** Change detection data **
*** Begin section ***

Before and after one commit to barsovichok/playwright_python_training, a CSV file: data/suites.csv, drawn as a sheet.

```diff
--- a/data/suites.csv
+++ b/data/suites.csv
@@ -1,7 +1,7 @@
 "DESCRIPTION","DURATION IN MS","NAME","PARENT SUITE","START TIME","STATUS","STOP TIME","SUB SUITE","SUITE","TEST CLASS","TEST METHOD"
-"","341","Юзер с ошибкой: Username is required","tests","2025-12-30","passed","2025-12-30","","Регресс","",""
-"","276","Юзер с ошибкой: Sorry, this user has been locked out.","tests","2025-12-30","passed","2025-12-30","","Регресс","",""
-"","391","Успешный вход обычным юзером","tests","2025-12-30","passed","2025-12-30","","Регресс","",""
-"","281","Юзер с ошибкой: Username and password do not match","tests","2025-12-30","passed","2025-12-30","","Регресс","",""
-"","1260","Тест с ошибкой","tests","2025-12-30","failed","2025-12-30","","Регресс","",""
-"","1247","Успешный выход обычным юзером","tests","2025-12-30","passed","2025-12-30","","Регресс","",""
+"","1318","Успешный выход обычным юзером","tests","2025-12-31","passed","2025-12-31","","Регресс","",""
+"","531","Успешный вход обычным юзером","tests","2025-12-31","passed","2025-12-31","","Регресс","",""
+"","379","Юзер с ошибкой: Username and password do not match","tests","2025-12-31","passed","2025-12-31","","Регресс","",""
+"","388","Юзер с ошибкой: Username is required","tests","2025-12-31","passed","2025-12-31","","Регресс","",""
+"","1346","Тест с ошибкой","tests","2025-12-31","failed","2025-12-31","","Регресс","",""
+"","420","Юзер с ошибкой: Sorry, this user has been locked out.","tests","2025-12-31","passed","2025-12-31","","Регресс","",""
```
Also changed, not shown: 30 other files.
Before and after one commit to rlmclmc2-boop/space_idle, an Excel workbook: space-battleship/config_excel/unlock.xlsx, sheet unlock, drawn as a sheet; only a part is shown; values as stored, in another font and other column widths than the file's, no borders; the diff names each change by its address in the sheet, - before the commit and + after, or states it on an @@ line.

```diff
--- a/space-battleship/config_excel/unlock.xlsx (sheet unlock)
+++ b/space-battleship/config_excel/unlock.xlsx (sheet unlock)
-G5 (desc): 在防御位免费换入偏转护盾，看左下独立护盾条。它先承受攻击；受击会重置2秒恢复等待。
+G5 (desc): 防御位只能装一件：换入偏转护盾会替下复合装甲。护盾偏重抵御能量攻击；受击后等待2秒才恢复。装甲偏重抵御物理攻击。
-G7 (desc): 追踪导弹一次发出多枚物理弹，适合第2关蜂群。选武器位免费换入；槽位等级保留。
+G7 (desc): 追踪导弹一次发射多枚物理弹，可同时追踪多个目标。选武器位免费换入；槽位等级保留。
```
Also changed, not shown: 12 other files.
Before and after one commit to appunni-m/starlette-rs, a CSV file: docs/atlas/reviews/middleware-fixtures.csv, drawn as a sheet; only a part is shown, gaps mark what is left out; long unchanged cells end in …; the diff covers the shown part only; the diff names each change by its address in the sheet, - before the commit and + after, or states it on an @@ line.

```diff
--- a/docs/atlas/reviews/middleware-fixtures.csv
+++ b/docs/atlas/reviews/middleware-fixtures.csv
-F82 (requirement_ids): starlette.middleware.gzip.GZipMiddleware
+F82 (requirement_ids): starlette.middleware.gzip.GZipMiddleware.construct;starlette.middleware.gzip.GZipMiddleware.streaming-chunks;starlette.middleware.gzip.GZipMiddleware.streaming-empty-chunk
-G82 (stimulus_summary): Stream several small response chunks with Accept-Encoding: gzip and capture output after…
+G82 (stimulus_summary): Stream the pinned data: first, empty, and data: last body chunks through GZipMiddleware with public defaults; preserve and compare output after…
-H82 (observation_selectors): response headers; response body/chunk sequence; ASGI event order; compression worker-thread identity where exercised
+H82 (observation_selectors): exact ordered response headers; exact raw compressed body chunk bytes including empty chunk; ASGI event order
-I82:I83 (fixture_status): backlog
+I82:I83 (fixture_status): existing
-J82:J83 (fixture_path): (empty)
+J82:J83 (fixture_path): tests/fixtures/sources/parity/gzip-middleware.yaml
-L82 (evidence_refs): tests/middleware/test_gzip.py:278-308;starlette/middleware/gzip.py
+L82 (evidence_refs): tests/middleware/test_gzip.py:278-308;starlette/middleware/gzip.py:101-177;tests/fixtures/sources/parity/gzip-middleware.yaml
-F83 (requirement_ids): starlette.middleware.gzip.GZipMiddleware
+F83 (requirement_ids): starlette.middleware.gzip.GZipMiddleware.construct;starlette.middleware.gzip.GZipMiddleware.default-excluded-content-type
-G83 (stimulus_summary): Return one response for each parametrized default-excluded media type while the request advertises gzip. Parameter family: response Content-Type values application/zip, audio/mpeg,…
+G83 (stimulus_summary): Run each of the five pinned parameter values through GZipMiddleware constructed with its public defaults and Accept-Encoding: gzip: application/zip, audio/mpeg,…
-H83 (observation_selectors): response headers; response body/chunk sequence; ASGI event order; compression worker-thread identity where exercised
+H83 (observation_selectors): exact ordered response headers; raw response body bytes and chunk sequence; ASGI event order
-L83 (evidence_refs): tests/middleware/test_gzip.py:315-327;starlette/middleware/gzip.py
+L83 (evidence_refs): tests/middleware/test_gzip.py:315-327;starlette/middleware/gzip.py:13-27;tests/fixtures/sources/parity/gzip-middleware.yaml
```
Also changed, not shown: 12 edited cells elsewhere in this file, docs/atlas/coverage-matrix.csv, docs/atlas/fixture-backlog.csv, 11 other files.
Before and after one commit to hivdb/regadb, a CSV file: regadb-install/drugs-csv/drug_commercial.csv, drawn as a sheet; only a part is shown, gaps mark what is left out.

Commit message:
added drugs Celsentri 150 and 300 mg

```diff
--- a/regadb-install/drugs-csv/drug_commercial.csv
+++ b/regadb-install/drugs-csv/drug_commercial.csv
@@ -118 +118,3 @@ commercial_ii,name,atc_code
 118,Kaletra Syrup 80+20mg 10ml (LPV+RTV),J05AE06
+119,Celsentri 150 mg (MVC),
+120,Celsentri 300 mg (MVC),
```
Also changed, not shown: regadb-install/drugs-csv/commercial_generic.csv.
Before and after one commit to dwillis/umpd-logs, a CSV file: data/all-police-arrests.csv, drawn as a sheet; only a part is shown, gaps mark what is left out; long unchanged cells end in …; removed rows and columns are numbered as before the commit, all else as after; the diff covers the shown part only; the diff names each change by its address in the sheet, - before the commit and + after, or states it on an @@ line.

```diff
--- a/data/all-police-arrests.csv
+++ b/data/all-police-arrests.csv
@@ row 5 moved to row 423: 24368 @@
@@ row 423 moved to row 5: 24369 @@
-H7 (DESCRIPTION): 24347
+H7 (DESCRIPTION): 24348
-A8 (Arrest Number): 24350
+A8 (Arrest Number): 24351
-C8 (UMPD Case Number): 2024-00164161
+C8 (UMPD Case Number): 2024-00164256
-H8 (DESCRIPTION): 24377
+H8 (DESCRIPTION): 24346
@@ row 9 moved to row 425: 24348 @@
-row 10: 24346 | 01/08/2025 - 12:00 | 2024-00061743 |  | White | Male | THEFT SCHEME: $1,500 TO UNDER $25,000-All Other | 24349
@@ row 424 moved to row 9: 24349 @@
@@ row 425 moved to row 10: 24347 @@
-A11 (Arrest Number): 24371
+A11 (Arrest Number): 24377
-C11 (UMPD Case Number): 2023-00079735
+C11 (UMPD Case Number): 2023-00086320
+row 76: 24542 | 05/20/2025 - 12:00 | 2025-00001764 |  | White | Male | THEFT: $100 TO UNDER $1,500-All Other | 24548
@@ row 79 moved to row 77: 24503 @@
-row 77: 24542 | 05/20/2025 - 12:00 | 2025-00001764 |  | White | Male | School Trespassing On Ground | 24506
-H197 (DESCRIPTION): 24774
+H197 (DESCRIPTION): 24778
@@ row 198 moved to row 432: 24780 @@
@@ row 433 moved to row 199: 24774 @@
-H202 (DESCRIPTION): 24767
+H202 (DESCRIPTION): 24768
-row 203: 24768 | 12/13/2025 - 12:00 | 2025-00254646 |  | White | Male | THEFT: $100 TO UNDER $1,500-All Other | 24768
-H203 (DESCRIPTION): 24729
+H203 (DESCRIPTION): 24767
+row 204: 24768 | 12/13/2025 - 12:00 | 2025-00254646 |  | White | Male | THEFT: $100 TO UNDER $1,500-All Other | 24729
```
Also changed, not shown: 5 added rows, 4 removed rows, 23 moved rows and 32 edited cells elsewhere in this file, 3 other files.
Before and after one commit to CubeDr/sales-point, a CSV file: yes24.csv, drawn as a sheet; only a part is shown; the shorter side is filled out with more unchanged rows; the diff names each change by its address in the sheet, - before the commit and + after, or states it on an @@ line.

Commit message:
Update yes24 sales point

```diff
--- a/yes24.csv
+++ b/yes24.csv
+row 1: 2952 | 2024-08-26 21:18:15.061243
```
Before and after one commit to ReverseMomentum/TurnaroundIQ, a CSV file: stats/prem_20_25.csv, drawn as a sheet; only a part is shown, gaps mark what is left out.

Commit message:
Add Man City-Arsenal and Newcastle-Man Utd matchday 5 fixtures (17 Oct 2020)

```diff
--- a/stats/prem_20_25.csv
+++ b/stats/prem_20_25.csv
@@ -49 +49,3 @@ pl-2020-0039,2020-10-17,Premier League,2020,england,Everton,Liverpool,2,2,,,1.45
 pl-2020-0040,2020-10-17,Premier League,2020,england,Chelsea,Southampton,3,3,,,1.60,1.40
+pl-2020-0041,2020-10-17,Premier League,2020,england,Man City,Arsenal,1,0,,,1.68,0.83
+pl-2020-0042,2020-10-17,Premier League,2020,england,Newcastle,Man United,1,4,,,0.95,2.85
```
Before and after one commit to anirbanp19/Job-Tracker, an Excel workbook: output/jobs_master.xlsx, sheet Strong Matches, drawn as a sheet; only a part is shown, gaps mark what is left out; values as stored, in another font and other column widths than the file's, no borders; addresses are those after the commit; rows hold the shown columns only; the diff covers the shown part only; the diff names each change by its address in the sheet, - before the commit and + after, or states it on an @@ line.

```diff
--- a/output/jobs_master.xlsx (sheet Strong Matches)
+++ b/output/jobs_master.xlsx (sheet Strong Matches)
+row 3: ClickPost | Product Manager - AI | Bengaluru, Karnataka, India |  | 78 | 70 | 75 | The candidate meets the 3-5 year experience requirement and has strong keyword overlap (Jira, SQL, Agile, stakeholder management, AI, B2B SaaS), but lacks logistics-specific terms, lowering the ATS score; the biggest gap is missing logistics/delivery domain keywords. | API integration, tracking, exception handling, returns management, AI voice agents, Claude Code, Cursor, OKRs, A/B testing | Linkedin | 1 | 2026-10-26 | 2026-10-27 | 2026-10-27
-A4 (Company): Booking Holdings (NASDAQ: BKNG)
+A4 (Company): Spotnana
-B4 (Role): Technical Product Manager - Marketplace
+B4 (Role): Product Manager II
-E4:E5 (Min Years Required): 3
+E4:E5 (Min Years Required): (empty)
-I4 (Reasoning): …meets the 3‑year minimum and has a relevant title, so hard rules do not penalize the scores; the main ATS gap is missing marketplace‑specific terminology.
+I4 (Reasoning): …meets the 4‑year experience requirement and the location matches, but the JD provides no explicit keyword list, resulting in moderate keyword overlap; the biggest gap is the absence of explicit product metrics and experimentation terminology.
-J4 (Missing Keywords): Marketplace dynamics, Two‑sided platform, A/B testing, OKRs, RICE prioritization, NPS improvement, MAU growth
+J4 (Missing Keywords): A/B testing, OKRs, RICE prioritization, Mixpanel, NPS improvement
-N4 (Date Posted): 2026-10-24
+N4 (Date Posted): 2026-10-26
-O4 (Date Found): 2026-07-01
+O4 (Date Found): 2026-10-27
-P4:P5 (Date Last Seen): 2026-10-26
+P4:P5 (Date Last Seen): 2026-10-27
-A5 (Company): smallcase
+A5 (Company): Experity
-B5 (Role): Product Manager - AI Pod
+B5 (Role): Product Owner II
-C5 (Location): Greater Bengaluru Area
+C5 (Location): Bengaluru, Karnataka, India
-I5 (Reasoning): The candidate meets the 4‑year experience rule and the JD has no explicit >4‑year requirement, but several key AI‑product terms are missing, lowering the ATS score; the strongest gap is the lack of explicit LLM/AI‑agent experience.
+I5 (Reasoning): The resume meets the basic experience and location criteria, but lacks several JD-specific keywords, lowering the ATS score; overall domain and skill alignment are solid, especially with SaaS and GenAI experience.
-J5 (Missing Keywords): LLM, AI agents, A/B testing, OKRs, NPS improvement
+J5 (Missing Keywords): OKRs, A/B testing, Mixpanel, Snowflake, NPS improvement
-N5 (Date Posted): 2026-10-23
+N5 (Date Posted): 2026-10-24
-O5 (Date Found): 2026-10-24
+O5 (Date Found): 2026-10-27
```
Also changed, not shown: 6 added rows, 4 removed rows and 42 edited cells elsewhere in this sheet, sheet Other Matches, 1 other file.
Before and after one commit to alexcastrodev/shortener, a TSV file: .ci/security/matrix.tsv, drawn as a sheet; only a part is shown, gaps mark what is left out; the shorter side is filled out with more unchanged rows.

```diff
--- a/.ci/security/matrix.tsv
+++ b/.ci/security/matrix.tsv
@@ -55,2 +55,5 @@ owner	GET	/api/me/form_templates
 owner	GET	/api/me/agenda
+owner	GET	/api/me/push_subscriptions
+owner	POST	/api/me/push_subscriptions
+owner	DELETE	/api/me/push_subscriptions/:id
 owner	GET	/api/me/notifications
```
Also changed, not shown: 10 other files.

*** End section ***

** What is required **
Please return every line of the records above that contains the word "Role".

** Answer to this exercise **
-B4 (Role): Technical Product Manager - Marketplace
+B4 (Role): Product Manager II
-B5 (Role): Product Manager - AI Pod
+B5 (Role): Product Owner II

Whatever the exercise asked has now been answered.